*TASK TO COMPLETE*
Going through the data below, tally every line where the string "output" occurs, then give only the tally.

[Before and after images]
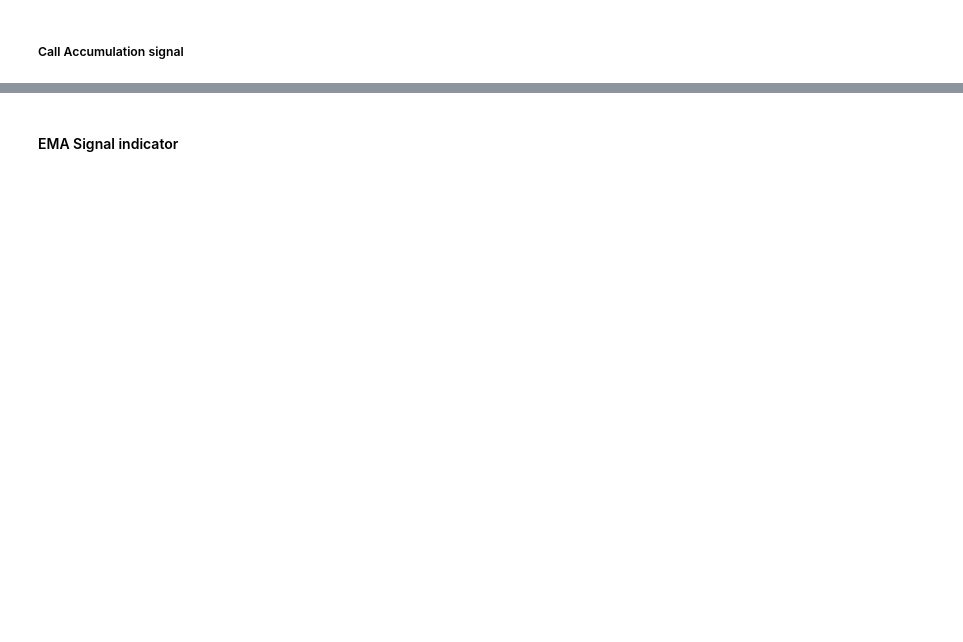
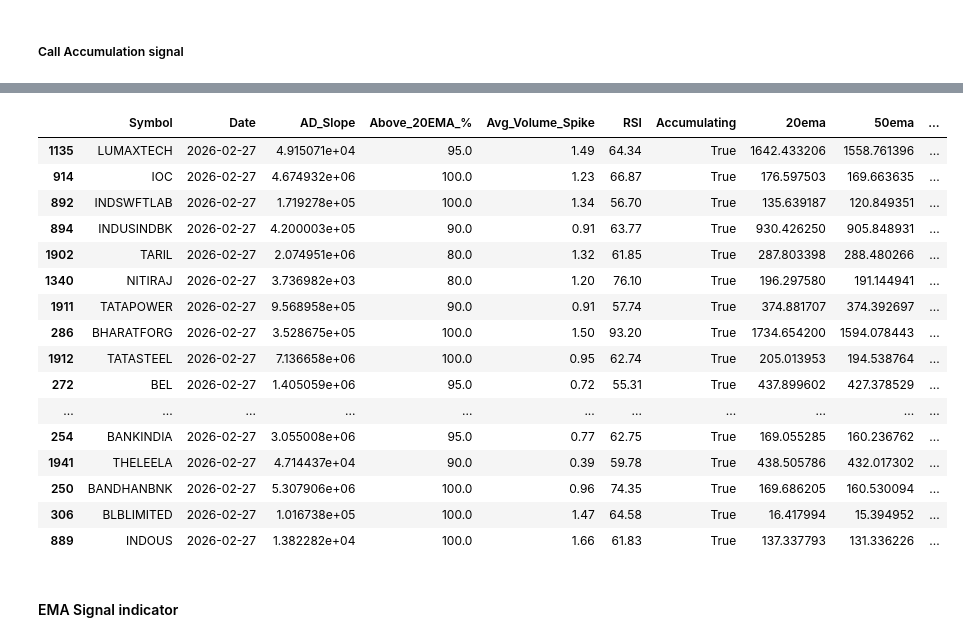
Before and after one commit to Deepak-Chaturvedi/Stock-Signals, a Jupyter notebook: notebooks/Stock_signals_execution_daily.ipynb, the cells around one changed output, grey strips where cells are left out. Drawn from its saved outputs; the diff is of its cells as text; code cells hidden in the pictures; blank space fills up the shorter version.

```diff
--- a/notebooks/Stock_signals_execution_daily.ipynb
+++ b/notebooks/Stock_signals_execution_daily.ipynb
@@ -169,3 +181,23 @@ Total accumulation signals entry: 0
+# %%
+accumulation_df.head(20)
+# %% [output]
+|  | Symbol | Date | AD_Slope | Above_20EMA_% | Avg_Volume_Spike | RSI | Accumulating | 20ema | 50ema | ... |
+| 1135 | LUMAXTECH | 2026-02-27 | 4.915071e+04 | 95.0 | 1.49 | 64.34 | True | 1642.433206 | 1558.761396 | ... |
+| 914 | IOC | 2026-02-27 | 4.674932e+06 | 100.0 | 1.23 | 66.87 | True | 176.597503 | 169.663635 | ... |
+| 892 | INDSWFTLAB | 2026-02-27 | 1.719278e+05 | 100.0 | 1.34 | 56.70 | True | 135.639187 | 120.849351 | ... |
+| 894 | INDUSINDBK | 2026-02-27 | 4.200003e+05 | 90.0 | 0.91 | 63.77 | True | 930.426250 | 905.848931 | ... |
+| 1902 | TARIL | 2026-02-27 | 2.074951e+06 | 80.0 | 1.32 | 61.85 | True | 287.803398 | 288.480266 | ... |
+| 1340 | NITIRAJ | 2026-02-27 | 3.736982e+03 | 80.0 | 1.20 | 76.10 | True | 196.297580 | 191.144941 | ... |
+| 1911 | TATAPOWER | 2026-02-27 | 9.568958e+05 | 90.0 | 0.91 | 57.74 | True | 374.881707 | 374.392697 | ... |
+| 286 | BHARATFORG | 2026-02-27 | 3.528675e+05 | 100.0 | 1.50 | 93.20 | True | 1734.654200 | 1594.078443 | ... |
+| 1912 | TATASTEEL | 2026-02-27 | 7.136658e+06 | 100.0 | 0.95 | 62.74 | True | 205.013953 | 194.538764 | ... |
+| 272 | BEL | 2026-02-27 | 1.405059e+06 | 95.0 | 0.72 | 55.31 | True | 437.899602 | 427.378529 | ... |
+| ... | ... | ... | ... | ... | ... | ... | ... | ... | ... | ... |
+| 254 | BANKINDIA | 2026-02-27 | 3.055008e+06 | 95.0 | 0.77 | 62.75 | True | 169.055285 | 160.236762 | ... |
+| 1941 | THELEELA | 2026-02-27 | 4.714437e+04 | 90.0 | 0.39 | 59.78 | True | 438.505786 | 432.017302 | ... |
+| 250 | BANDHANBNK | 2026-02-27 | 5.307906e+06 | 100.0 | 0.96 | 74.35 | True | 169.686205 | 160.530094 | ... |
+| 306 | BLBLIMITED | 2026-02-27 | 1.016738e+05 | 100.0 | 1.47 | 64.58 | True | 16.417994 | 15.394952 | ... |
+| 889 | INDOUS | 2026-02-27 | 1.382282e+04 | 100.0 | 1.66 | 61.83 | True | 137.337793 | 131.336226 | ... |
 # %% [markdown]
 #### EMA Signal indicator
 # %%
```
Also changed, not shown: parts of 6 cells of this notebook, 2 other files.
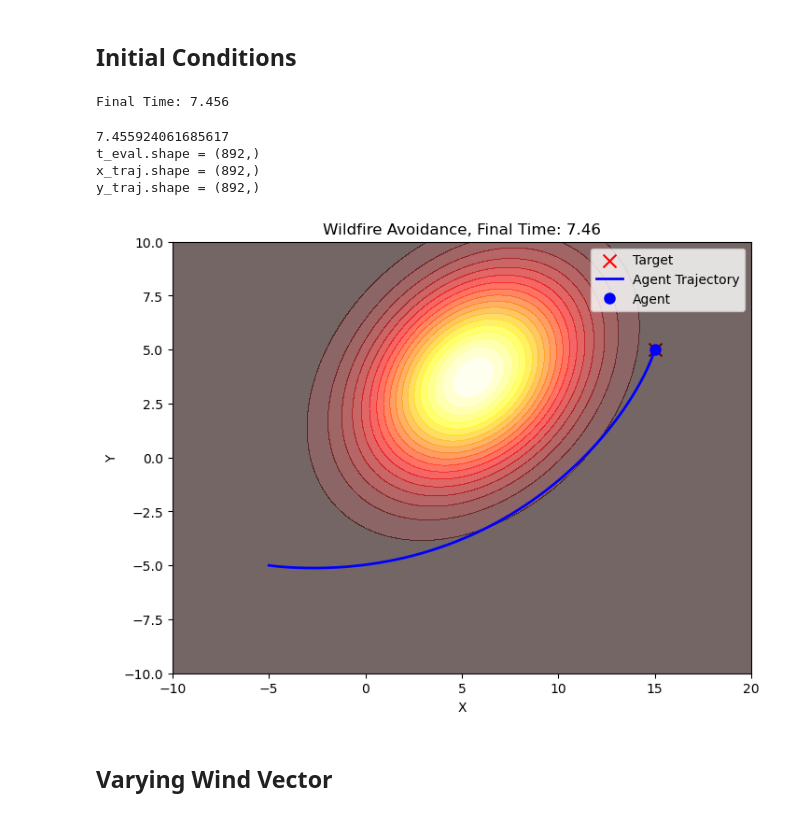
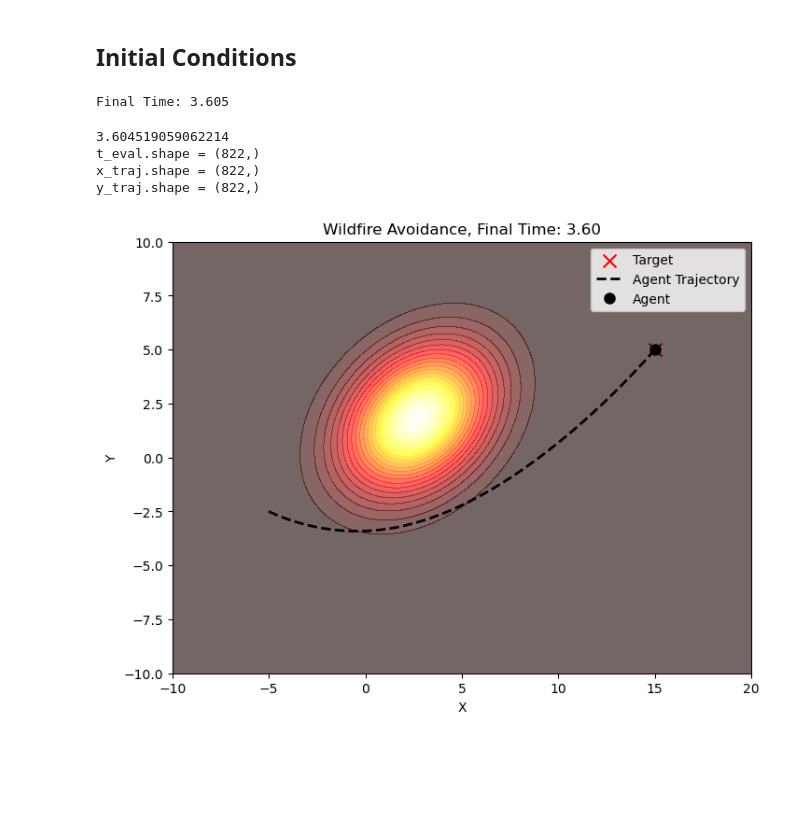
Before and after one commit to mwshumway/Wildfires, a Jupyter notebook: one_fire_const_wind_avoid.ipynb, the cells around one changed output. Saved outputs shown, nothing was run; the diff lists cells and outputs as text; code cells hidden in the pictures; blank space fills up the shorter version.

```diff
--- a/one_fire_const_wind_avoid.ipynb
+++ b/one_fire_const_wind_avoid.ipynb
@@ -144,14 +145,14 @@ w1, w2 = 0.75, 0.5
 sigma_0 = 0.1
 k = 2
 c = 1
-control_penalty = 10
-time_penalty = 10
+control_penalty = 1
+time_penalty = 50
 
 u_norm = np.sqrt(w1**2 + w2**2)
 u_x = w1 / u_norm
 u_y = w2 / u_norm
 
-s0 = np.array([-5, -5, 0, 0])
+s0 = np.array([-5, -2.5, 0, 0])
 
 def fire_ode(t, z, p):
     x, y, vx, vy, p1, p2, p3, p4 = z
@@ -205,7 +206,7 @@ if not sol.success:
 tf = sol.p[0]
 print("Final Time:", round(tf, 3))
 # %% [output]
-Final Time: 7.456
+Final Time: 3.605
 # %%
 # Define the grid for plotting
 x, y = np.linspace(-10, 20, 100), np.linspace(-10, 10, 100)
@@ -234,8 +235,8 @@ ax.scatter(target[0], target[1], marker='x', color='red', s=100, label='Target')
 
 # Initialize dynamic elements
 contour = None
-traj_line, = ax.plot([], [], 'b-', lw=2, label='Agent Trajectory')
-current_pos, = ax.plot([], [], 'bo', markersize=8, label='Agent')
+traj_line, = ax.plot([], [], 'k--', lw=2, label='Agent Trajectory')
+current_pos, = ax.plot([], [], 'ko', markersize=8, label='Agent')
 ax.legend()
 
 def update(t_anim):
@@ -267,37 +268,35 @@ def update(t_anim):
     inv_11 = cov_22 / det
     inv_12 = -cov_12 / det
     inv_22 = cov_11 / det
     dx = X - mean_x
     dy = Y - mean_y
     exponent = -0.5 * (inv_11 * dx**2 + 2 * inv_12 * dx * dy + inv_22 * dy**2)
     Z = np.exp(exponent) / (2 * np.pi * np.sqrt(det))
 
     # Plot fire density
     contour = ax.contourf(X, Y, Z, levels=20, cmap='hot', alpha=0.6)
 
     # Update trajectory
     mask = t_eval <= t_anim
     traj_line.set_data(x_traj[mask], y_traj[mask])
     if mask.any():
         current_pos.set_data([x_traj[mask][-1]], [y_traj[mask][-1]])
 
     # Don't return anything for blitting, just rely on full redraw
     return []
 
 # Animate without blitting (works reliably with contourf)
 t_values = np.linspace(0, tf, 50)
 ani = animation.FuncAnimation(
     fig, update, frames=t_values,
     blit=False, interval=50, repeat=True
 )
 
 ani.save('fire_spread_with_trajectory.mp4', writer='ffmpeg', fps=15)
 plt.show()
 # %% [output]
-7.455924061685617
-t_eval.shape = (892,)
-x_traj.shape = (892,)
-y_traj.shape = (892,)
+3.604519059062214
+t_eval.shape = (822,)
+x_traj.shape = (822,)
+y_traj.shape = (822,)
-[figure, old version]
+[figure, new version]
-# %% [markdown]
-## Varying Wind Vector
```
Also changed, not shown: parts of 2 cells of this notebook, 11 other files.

*RESPONSE TO THE EXERCISE*
5